I recently had the pleasure of visiting the Mayan Riviera region of Mexico for some sorely-needed respite from my busy schedule (I'm actually going back to that same area in a few days for business too). When browsing the shops lining 5th Avenue in Playa del Carmen, my boyfriend and I took notice of some wonderful artwork created by a local artist. While there is certainly no shortage of shops offering hand-crafted folk art, crafts, jewelry, etc. I was really taken by this artist's unique melding of traditional imagery with her own vision and style. Luckily, she has a website so her work can be shared more readily than having to take a plane or cruise ship to Playa del Carmen (seeing some of her work in person is
a lovely excuse to escape to the Mayan Riviera though, not that one really needs an excuse to visit!):
Her work is an interesting combination of playfulness and eroticism populated by scarlet-horned women, dual-tailed sirens, bird- and insect-winged folk, and numerous hybrid creatures. Much of it is embellished with Mendoza's own scrawled handwriting (en Español, of course) as well as with found materials:
My work is a primitive struggle between sweet nightmares and grotesque dreams, of people with tame bull horns and bitter bird wings, fish tails, forgotten insects, impossible bodies dancing with unnatural positions to music that never happened...
I have learned that art has a life on its own and how I play with it is my endless task. I could say my work is often aggressively-whimsical, much like my own country México.
Although not native to the region of Mexico I visited, the Yucatan peninsula, there were numerous pieces of art available for sale created by the indigenous Wixárika (Huichol) people of western Mexico. Upon entering one particular shop, I was immediately drawn to a yarn painting of a deerwoman with a resonant voice singing beneath a midnight sun (or at least that is my interpretation). I knew that piece was going to have to come home with me. I also purchased another beautiful painting of a multi-hued deer sigil so she would not be too lonely ;) Deer play a very important part in Wixárika mythology not only because they are a major, sacred food source, but also because the God Kauyumarie in the form of a deer enables shamans to communicate with the rest of the Wixárika pantheon. Deer are also said to have the ability to transform themselves into the greatest sacrament of the Wixárika, the peyote cactus Lophophora williamsii

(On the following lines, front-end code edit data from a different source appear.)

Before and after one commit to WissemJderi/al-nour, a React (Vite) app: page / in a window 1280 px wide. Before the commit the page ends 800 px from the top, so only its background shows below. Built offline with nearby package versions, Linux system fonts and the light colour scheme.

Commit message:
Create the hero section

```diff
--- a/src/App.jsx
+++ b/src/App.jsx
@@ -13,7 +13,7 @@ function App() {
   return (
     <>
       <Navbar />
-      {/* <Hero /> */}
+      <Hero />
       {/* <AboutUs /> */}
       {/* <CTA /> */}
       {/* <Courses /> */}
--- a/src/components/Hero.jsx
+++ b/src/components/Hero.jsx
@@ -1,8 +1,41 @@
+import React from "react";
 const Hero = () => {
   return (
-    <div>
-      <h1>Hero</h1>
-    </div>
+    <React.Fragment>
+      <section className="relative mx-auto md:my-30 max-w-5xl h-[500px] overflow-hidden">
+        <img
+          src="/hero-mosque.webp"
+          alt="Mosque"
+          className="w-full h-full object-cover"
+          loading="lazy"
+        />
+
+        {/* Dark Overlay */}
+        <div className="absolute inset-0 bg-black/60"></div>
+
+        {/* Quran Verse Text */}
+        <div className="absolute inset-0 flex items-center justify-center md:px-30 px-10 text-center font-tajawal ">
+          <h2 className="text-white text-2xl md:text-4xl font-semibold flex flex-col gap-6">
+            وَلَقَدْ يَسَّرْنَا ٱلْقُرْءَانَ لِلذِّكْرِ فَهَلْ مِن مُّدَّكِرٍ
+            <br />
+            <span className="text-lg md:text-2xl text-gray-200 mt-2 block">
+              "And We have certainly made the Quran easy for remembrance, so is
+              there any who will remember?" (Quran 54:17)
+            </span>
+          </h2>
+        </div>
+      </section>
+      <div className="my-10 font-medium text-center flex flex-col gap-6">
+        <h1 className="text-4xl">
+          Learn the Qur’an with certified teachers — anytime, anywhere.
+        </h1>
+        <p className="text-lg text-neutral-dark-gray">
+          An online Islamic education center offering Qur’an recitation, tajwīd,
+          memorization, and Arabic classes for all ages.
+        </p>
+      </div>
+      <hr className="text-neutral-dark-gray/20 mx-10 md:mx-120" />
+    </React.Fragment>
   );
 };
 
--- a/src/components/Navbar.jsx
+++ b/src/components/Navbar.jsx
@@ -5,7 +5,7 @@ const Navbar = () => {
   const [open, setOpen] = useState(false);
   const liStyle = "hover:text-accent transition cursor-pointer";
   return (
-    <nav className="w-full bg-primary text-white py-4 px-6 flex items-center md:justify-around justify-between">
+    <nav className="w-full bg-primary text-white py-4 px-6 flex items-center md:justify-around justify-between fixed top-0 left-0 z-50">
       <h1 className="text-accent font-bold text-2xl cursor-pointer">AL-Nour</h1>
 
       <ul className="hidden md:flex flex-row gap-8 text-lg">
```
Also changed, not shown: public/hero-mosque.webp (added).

, which is ingested to inspire divine visions and for medicinal purposes. (You can click on the image at left to see a larger version.)
· crossposted to mythicart